─── DATA FOR REVIEW ───

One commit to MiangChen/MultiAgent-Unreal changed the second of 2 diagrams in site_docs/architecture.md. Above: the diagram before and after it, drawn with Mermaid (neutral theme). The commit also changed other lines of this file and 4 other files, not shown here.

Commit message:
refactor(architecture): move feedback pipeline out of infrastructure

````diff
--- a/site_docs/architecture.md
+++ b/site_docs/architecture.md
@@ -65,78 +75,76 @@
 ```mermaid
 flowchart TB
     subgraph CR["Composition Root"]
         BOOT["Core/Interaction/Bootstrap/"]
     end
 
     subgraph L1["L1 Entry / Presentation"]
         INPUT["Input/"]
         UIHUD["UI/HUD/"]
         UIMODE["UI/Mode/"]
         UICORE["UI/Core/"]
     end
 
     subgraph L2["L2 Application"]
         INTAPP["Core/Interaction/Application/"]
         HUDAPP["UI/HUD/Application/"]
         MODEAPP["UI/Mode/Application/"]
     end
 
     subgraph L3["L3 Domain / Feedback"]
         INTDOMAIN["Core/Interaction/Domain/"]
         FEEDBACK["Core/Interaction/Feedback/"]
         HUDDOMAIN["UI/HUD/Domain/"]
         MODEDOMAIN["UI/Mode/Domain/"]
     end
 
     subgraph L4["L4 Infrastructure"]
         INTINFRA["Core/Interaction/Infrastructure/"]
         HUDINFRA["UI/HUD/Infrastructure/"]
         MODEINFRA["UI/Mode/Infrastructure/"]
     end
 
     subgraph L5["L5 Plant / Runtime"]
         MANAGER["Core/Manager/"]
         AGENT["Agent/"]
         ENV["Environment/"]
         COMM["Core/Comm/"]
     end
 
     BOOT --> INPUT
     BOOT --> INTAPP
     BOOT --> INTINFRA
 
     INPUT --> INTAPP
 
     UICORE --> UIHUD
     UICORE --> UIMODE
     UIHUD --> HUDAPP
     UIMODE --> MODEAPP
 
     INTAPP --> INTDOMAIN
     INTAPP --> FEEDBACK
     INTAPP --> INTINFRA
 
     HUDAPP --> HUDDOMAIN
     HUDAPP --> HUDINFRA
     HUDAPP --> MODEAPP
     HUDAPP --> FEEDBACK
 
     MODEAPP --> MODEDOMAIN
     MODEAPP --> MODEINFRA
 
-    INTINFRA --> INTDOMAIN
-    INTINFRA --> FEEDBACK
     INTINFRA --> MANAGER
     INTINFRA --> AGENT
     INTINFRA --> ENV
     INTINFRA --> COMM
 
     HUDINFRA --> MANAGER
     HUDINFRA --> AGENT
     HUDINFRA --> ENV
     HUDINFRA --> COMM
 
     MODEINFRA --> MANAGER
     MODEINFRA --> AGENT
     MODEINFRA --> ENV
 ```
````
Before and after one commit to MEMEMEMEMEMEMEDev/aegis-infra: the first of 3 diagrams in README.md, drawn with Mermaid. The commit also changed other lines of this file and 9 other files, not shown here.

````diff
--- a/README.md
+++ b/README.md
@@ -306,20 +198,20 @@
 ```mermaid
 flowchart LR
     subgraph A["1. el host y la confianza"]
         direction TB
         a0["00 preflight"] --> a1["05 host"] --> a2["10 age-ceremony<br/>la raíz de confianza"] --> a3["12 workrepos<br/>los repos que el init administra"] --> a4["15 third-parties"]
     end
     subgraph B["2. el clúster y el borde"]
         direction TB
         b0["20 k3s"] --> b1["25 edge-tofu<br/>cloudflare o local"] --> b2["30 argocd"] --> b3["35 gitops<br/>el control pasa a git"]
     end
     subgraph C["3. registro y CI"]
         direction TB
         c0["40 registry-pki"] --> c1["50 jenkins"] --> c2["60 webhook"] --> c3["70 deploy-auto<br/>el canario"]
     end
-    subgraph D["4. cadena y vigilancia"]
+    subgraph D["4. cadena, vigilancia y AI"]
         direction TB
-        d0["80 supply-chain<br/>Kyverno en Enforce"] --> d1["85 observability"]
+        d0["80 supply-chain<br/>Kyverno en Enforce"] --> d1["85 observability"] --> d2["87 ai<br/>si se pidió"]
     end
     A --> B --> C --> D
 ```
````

───

WHAT THE TASK ASKS:
Every line of the listing that includes "MODEAPP" must be shown.

EXERCISE RESULT:
         MODEAPP["UI/Mode/Application/"]
     UIMODE --> MODEAPP
     HUDAPP --> MODEAPP
     MODEAPP --> MODEDOMAIN
     MODEAPP --> MODEINFRA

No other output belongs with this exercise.